But Yanus had many strong reservations about putting such a heavy responsibility on the shoulders of a girl not fifteen Turns old. Not the least of these was Menolly’s distressing tendency toward tune-making. Well enough and amusing now and again in the long winter evenings to hear her sing them, but old Petiron had been alive to keep her to rights. Yanus wasn’t sure that he could trust her not to include her trivial little whistles in the lessons. How were the young to know that hers weren’t proper songs for their learning? The trouble was, her melodies were the sort that stayed in the mind so a man found himself humming or whistling them without meaning to.
By the time the boats had profitably trawled the Deep and tacked for home, Yanus had found no compromise. It was no consolation to know that he wouldn’t have any argument from the other holders. Had Menolly sung poorly that morning… but she hadn’t. As Sea Holder for Half-Circle, he was obliged to bring up the young of the Hold in the traditions of Pern: knowing their duty and how to do it. He counted himself very lucky to be beholden to Benden Weyr, to have F’lar, bronze Mnementh’s rider, as Weyrleader and Lessa as Ramoth’s Weyrwoman. So Yanus felt deeply obliged to keep tradition at Half-Circle: and the young would learn what they needed to know, even if a girl had the teaching.
That evening, after the day’s catch had been salted down, he instructed Mavi to bring her daughter to the small room off the Great Hall where he conducted Hold business and where the Records were stored. Mavi had put the Harper’s instruments on the mantel for safekeeping.
Appropriately Yanus handed Menolly Petiron’s gitar. She took the instrument in a properly reverential manner, which reassured Yanus that she appreciated the responsibility.
“Tomorrow you’ll be excused from your regular morning duties to take the youngsters for their teaching,” he told her. “But I’ll have no more of those finger-twiddlings of yours.”
“I sang my songs when Petiron was alive and you never minded them…”
Yanus frowned down at his tall daughter.
“Petiron was alive. He’s dead now, and you’ll obey me in this…”
Over her father’s shoulders, Menolly saw her mother’s frowning face, saw her warning headshake and held back a quick reply.
“You bear in mind what I’ve said!” And Yanus fingered the wide belt he wore. “No tuning!”
“Start tomorrow then. Unless, of course, there’s Threadfall, and then everyone will bait longlines.”
Yanus dismissed the two women and began to compose a message to the Masterharper to go when he could next spare the sloop’s crew. They’d sail it to Igen Hold. About time Half-Circle had some news of the rest of Pern anyway. And he could ship some of the smoked fish. The journey needn’t be a wasted trip.
Once in the hallway, Mavi gripped her daughter’s arm hard. “Don’t disobey him, girl.”
“There’s no harm in my tunes, mother.
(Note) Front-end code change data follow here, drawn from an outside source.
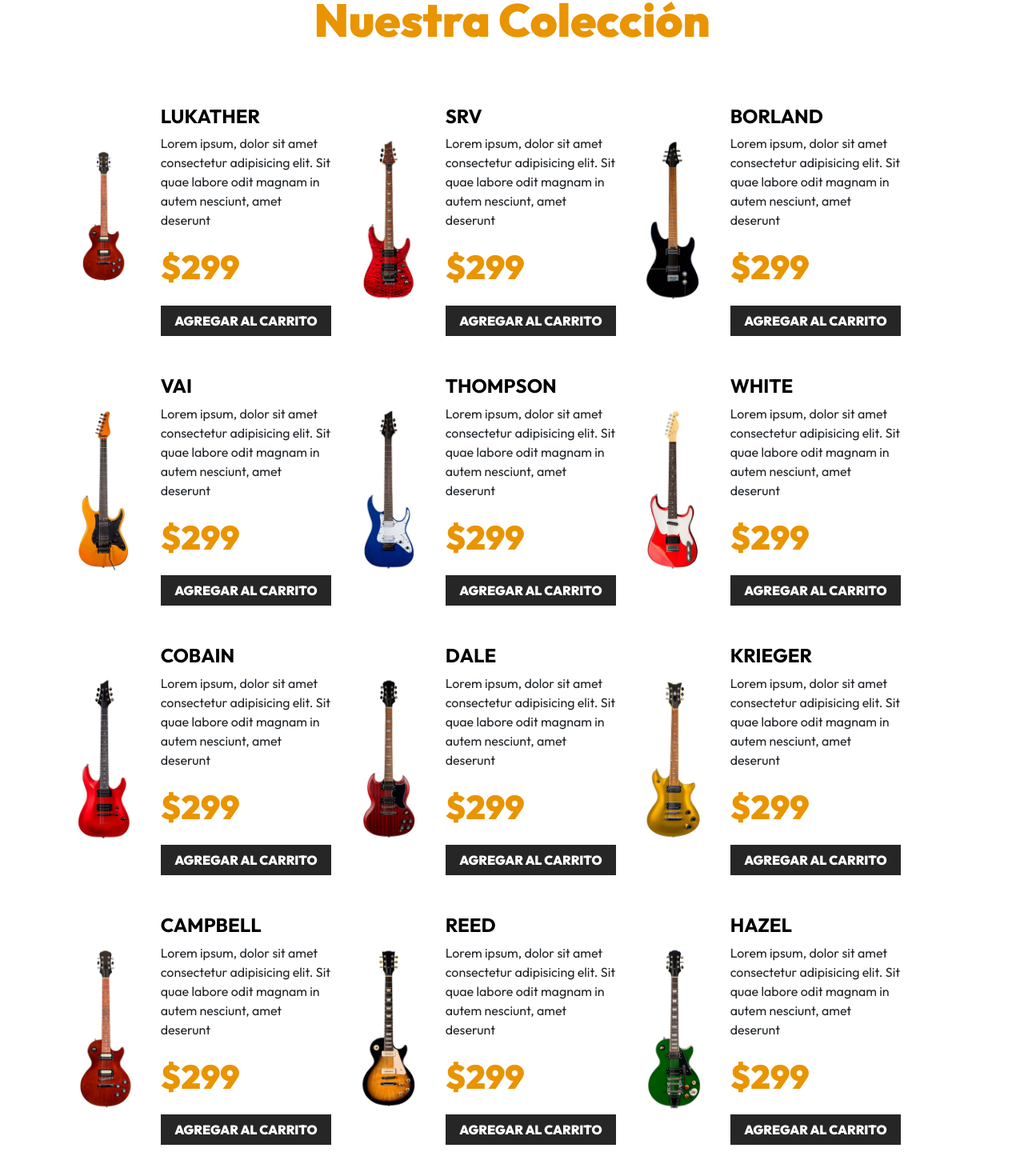
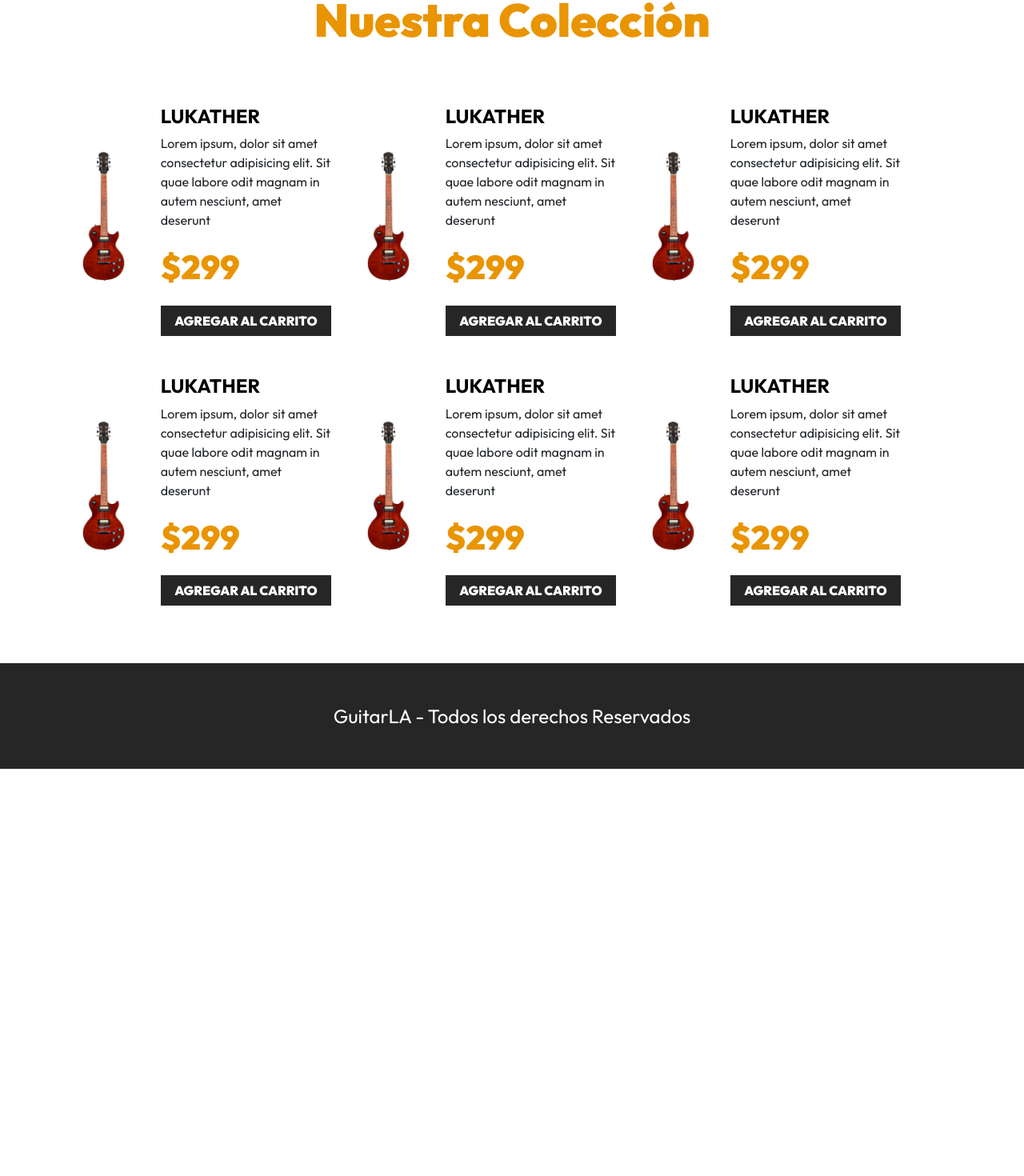
Before and after one commit to HugoBarrera/React---Guitarla, a React (Vite) app: page / in a window 1280 px wide. Shown: the part 235-1705 px from the top of the page at 80% size. After the commit the page ends 1196 px from the top, so only its background shows below. Built offline with nearby package versions, Linux system fonts and the light colour scheme.

Commit message:
Creando un Componente llamado Gruitarra

```diff
--- a/src/App.jsx
+++ b/src/App.jsx
@@ -1,4 +1,5 @@
 import Header from "./components/Header";
+import Guitarra from "./components/Guitarra";
 
 
 function App() {
@@ -9,185 +10,15 @@
 
 		<main className="container-xl mt-5">
 			<h2 className="text-center">Nuestra Colección</h2>
-
 			<div className="row mt-5">
-				<div className="col-md-6 col-lg-4 my-4 row align-items-center">
-					<div className="col-4">
-						<img className="img-fluid" src="./public/img/guitarra_01.jpg" alt="imagen guitarra" />
-					</div>
-					<div className="col-8">
-						<h3 className="text-black fs-4 fw-bold text-uppercase">Lukather</h3>
-						<p>Lorem ipsum, dolor sit amet consectetur adipisicing elit. Sit quae labore odit magnam in autem nesciunt, amet deserunt</p>
-						<p className="fw-black text-primary fs-3">$299</p>
-						<button
-							type="button"
-							className="btn btn-dark w-100"
-						>Agregar al Carrito</button>
-					</div>
-				</div>
-
-				<div className="col-md-6 col-lg-4 my-4 row align-items-center">
-					<div className="col-4">
-						<img className="img-fluid" src="./public/img/guitarra_02.jpg" alt="imagen guitarra"/>
-					</div>
-					<div className="col-8">
-						<h3 className="text-black fs-4 fw-bold text-uppercase">SRV</h3>
-						<p>Lorem ipsum, dolor sit amet consectetur adipisicing elit. Sit quae labore odit magnam in autem nesciunt, amet deserunt</p>
-						<p className="fw-black text-primary fs-3">$299</p>
-						<button
-							type="button"
-							className="btn btn-dark w-100 "
-						>Agregar al Carrito</button>
-					</div>
-				</div>
-
-				<div className="col-md-6 col-lg-4 my-4 row align-items-center">
-					<div className="col-4">
-						<img className="img-fluid" src="./public/img/guitarra_03.jpg" alt="imagen guitarra"/>
-					</div>
-					<div className="col-8">
-						<h3 className="text-black fs-4 fw-bold text-uppercase">Borland</h3>
-						<p>Lorem ipsum, dolor sit amet consectetur adipisicing elit. Sit quae labore odit magnam in autem nesciunt, amet deserunt</p>
-						<p className="fw-black text-primary fs-3">$299</p>
-						<button
-							type="button"
-							className="btn btn-dark w-100 "
-						>Agregar al Carrito</button>
-					</div>
-				</div>
-
-				<div className="col-md-6 col-lg-4 my-4 row align-items-center">
-					<div className="col-4">
-						<img className="img-fluid" src="./public/img/guitarra_04.jpg" alt="imagen guitarra"/>
-					</div>
-					<div className="col-8">
-						<h3 className="text-black fs-4 fw-bold text-uppercase">Vai</h3>
-						<p>Lorem ipsum, dolor sit amet consectetur adipisicing elit. Sit quae labore odit magnam in autem nesciunt, amet deserunt</p>
-						<p className="fw-black text-primary fs-3">$299</p>
-						<button
-							type="button"
-							className="btn btn-dark w-100 "
-						>Agregar al Carrito</button>
-					</div>
-				</div>
-
-				<div className="col-md-6 col-lg-4 my-4 row align-items-center">
-					<div className="col-4">
-						<img className="img-fluid" src="./public/img/guitarra_05.jpg" alt="imagen guitarra"/>
-					</div>
-					<div className="col-8">
-						<h3 className="text-black fs-4 fw-bold text-uppercase">Thompson</h3>
-						<p>Lorem ipsum, dolor sit amet consectetur adipisicing elit. Sit quae labore odit magnam in autem nesciunt, amet deserunt</p>
-						<p className="fw-black text-primary fs-3">$299</p>
-						<button
-							type="button"
-							className="btn btn-dark w-100 "
-						>Agregar al Carrito</button>
-					</div>
-				</div>
-
-				<div className="col-md-6 col-lg-4 my-4 row align-items-center">
-					<div className="col-4">
-						<img className="img-fluid" src="./public/img/guitarra_06.jpg" alt="imagen guitarra"/>
-					</div>
-					<div className="col-8">
-						<h3 className="text-black fs-4 fw-bold text-uppercase">White</h3>
-						<p>Lorem ipsum, dolor sit amet consectetur adipisicing elit. Sit quae labore odit magnam in autem nesciunt, amet deserunt</p>
-						<p className="fw-black text-primary fs-3">$299</p>
-						<button
-							type="button"
-							className="btn btn-dark w-100 "
-						>Agregar al Carrito</button>
-					</div>
-				</div>
-
-				<div className="col-md-6 col-lg-4 my-4 row align-items-center">
-					<div className="col-4">
-						<img className="img-fluid" src="./public/img/guitarra_07.jpg" alt="imagen guitarra"/>
-					</div>
-					<div className="col-8">
-						<h3 className="text-black fs-4 fw-bold text-uppercase">Cobain</h3>
-						<p>Lorem ipsum, dolor sit amet consectetur adipisicing elit. Sit quae labore odit magnam in autem nesciunt, amet deserunt</p>
-						<p className="fw-black text-primary fs-3">$299</p>
-						<button
-							type="button"
-							className="btn btn-dark w-100 "
-						>Agregar al Carrito</button>
-					</div>
-				</div>
-				<div className="col-md-6 col-lg-4 my-4 row align-items-center">
-					<div className="col-4">
-						<img className="img-fluid" src="./public/img/guitarra_08.jpg" alt="imagen guitarra"/>
-					</div>
-					<div className="col-8">
-						<h3 className="text-black fs-4 fw-bold text-uppercase">Dale</h3>
-						<p>Lorem ipsum, dolor sit amet consectetur adipisicing elit. Sit quae labore odit magnam in autem nesciunt, amet deserunt</p>
-						<p className="fw-black text-primary fs-3">$299</p>
-						<button
-							type="button"
-							className="btn btn-dark w-100 "
-						>Agregar al Carrito</button>
-					</div>
-				</div>
-				<div className="col-md-6 col-lg-4 my-4 row align-items-center">
-					<div className="col-4">
-						<img className="img-fluid" src="./public/img/guitarra_09.jpg" alt="imagen guitarra"/>
-					</div>
-					<div className="col-8">
-						<h3 className="text-black fs-4 fw-bold text-uppercase">Krieger</h3>
-						<p>Lorem ipsum, dolor sit amet consectetur adipisicing elit. Sit quae labore odit magnam in autem nesciunt, amet deserunt</p>
-						<p className="fw-black text-primary fs-3">$299</p>
-						<button
-							type="button"
-							className="btn btn-dark w-100 "
-						>Agregar al Carrito</button>
-					</div>
-				</div>
-				<div className="col-md-6 col-lg-4 my-4 row align-items-center">
-					<div className="col-4">
-						<img className="img-fluid" src="./public/img/guitarra_10.jpg" alt="imagen guitarra"/>
-					</div>
-					<div className="col-8">
-						<h3 className="text-black fs-4 fw-bold text-uppercase">Campbell</h3>
-						<p>Lorem ipsum, dolor sit amet consectetur adipisicing elit. Sit quae labore odit magnam in autem nesciunt, amet deserunt</p>
-						<p className="fw-black text-primary fs-3">$299</p>
-						<button
-							type="button"
-							className="btn btn-dark w-100 "
-						>Agregar al Carrito</button>
-					</div>
-				</div>
-				<div className="col-md-6 col-lg-4 my-4 row align-items-center">
-					<div className="col-4">
-						<img className="img-fluid" src="./public/img/guitarra_11.jpg" alt="imagen guitarra"/>
-					</div>
-					<div className="col-8">
-						<h3 className="text-black fs-4 fw-bold text-uppercase">Reed</h3>
-						<p>Lorem ipsum, dolor sit amet consectetur adipisicing elit. Sit quae labore odit magnam in autem nesciunt, amet deserunt</p>
-						<p className="fw-black text-primary fs-3">$299</p>
-						<button
-							type="button"
-							className="btn btn-dark w-100 "
-						>Agregar al Carrito</button>
-					</div>
-				</div>
-				<div className="col-md-6 col-lg-4 my-4 row align-items-center">
-					<div className="col-4">
-						<img className="img-fluid" src="./public/img/guitarra_12.jpg" alt="imagen guitarra"/>
-					</div>
-					<div className="col-8">
-						<h3 className="text-black fs-4 fw-bold text-uppercase">Hazel</h3>
-						<p>Lorem ipsum, dolor sit amet consectetur adipisicing elit. Sit quae labore odit magnam in autem nesciunt, amet deserunt</p>
-						<p className="fw-black text-primary fs-3">$299</p>
-						<button
-							type="button"
-							className="btn btn-dark w-100 "
-						>Agregar al Carrito</button>
-					</div>
-				</div>
+				<Guitarra />
+				<Guitarra />
+				<Guitarra />
+				<Guitarra />
+				<Guitarra />
+				<Guitarra />
 			</div>
 		</main>
-
 
 		<footer className="bg-dark mt-5 py-5">
 			<div className="container-xl">
--- /dev/null
+++ b/src/components/Guitarra.jsx
@@ -0,0 +1,20 @@
+export default function Guitarra() {
+
+    return (
+        <div className="col-md-6 col-lg-4 my-4 row align-items-center">
+            <div className="col-4">
+                <img className="img-fluid" src="./public/img/guitarra_01.jpg" alt="imagen guitarra" />
+            </div>
+            <div className="col-8">
+                <h3 className="text-black fs-4 fw-bold text-uppercase">Lukather</h3>
+                <p>Lorem ipsum, dolor sit amet consectetur adipisicing elit. Sit quae labore odit magnam in autem nesciunt, amet deserunt</p>
+                <p className="fw-black text-primary fs-3">$299</p>
+                <button
+                    type="button"
+                    className="btn btn-dark w-100"
+                >Agregar al Carrito</button>
+            </div>
+        </div>
+    );
+
+}
```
You know what Petiron said…”
“I’ll remind you that the old man’s dead. And that changes everything that went on during his life. Behave yourself while you stand in a man’s place. No tuning! To bed now, and mind you turn the glowbaskets. No sense wasting light no eye needs.”